* _YOUR GOAL_:
Pull every line with "will" from the data below and copy it.
/---
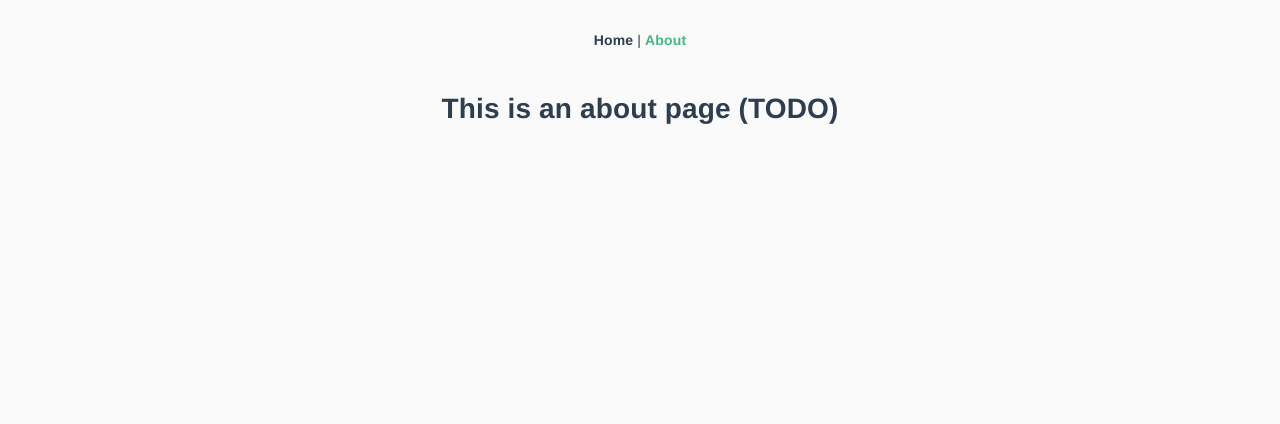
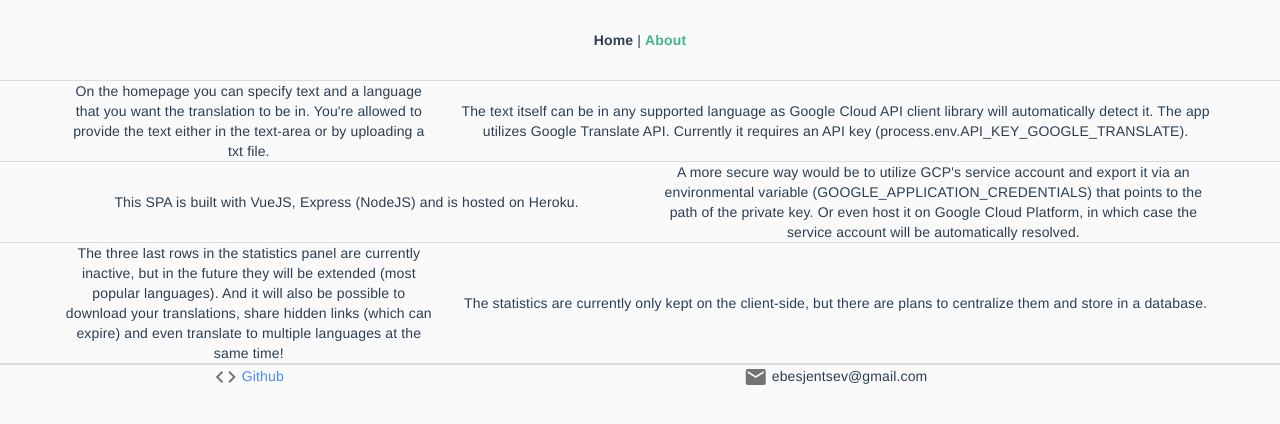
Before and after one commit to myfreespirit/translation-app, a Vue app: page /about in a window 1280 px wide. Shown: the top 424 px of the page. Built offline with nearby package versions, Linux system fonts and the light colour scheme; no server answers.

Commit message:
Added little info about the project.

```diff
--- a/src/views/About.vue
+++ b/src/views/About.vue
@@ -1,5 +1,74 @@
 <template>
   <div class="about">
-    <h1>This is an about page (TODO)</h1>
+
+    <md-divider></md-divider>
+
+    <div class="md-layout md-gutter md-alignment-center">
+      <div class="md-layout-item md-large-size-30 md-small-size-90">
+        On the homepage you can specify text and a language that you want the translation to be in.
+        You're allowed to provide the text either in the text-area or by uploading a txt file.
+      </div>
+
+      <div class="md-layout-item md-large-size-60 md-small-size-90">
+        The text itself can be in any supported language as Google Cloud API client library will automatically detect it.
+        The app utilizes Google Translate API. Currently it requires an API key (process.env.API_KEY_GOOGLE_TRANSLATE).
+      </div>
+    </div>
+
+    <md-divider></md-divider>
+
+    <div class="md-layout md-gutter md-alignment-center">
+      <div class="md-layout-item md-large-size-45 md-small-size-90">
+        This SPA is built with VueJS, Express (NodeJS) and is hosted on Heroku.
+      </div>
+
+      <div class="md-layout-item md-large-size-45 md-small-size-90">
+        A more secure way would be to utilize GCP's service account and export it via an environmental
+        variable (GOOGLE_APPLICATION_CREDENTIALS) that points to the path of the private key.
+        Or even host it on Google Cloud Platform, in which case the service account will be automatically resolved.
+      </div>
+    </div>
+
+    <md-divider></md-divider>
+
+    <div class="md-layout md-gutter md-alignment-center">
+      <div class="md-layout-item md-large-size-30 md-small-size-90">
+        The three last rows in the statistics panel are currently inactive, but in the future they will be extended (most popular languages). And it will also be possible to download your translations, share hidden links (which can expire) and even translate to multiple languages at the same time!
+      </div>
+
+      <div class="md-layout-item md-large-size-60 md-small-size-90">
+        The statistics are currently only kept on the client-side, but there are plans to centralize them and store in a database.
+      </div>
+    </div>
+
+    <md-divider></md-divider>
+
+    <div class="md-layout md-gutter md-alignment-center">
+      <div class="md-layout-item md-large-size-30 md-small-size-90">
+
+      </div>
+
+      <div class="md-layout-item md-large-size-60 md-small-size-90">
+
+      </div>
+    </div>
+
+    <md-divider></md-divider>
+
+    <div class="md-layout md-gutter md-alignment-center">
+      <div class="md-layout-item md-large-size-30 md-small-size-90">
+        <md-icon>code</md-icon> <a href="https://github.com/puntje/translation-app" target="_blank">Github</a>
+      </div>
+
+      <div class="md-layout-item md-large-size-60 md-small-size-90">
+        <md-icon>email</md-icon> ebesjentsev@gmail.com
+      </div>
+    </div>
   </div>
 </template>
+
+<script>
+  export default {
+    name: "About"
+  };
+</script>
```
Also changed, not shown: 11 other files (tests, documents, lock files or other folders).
\---
* _EXERCISE RESULT_:
+        The text itself can be in any supported language as Google Cloud API client library will automatically detect it.
+        Or even host it on Google Cloud Platform, in which case the service account will be automatically resolved.
+        The three last rows in the statistics panel are currently inactive, but in the future they will be extended (most popular languages). And it will also be possible to download your translations, share hidden links (which can expire) and even translate to multiple languages at the same time!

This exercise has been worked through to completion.